Genito-Urinary Problems- both frequent and urgent urination respond well to acupuncture as well as interstitial cystitis, frequent UTI’s and yeast infections and vulvodynia.
In addition, clinical studies have shown that acupuncture can be helpful for arthritis, dental and facial pain, digestive disorders, fatigue, fibromyalgia, menopausal symptoms, nausea and fatigue associated with chemotherapy, smoking cessation, urinary dysfunction, and childhood conditions such as ADD, anxiety and sports injuries.
Among the advantages of acupuncture are few side effects and early treatment of problems before they escalate into serious health threats.
What to expect – do the needles hurt?
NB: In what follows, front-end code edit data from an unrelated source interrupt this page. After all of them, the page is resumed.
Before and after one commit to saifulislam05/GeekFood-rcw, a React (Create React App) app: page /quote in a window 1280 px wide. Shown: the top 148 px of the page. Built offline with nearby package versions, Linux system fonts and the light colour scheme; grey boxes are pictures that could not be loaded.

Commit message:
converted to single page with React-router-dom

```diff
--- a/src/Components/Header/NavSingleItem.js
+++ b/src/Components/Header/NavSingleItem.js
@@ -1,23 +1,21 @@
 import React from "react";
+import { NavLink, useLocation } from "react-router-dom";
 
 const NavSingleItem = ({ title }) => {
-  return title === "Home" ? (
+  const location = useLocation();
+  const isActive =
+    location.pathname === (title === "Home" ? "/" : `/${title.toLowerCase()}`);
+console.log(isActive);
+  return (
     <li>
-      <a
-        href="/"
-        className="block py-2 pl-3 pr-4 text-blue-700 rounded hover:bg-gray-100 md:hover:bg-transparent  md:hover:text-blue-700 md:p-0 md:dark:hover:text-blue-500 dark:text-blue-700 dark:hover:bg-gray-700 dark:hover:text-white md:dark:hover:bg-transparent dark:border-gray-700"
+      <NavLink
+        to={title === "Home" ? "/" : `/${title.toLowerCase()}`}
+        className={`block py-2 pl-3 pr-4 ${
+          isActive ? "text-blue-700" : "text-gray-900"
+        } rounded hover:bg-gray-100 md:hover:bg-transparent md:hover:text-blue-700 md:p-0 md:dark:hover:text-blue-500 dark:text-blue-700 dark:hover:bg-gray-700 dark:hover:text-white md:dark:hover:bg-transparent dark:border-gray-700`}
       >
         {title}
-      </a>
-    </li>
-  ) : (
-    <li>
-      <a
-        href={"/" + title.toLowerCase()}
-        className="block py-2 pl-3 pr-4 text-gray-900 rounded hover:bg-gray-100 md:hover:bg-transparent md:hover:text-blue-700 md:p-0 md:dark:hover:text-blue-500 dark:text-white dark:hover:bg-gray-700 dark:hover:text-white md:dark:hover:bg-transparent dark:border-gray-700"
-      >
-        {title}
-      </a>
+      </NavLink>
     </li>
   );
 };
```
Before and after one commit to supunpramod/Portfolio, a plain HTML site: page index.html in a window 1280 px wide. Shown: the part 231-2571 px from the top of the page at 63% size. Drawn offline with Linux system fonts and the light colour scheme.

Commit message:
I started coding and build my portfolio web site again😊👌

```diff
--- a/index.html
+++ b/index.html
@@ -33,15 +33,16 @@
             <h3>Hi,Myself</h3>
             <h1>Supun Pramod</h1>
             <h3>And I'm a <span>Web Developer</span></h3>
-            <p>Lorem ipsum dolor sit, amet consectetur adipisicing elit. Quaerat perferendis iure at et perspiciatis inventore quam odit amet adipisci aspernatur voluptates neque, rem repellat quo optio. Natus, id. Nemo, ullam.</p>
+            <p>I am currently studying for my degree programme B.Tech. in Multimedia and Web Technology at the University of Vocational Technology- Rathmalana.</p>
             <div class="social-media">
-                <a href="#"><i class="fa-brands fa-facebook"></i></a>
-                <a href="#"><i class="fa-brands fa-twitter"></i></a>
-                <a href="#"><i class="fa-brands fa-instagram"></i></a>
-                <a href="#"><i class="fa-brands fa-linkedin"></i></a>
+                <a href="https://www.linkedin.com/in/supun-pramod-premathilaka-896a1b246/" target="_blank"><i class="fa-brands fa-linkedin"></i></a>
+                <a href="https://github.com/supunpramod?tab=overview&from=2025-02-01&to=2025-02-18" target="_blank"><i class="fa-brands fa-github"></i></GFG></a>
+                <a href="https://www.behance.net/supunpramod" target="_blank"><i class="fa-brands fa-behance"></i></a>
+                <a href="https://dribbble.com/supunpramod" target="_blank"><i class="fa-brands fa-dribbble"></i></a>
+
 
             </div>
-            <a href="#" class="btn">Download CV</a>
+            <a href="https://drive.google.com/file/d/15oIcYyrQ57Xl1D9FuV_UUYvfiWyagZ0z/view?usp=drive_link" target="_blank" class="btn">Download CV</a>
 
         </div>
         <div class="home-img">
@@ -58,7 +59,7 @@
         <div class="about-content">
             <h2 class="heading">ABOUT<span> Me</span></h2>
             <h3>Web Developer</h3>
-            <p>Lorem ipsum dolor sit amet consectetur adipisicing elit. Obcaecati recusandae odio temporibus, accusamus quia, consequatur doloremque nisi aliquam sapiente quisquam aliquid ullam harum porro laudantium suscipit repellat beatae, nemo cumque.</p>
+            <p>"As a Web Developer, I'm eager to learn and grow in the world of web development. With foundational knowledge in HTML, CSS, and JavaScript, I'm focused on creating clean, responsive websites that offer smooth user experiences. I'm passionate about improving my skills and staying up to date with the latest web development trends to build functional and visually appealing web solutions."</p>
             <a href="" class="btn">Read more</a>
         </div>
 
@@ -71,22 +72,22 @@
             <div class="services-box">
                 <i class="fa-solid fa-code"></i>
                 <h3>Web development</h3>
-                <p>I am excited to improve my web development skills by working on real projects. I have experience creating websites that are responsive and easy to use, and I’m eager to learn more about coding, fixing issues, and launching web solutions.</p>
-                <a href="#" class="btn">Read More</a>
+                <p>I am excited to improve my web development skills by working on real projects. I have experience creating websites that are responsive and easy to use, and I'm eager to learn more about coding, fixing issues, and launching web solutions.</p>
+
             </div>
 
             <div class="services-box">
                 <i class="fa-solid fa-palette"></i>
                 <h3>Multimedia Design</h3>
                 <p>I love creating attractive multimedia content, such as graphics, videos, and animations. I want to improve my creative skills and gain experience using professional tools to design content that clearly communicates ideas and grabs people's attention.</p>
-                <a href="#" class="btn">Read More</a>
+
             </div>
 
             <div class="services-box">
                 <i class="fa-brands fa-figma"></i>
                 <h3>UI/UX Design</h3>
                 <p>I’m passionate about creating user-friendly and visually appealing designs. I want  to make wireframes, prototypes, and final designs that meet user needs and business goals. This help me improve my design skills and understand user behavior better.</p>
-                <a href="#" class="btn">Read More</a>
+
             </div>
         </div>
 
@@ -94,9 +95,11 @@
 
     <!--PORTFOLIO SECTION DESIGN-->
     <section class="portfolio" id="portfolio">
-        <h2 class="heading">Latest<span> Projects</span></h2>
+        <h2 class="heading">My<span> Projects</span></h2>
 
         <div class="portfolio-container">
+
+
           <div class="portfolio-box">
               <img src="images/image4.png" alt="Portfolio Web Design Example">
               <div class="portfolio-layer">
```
People experience acupuncture needling differently. Most people feel only minimal discomfort as the hair-thin, disposable needles are inserted; some feel no discomfort at all. Once the needles are in place, there is no discomfort.
Acupuncturists must have a valid Ohio license, plus certification/training of 300 hours from a U.S. acupuncture school or five years of practice as an acupuncturist.
Diane Kloecker LAc, MSOM, Dipl. OM, has a Bachelor of Science degree in nutrition and a Master of Science in Oriental Medicine from Chicago's Midwest College of Oriental Medicine. Working at one of the first acupuncture clinics in the country has yielded her extensive training in cosmetic, body and auricular (ear) acupuncture for multiple health problems. Diane is certified by the National Certification Commission for Acupuncture and Oriental Medicine (NCCAOM) as a diplomate of Oriental Medicine, and she is a licensed acupuncturist by the State Medical Board of Ohio.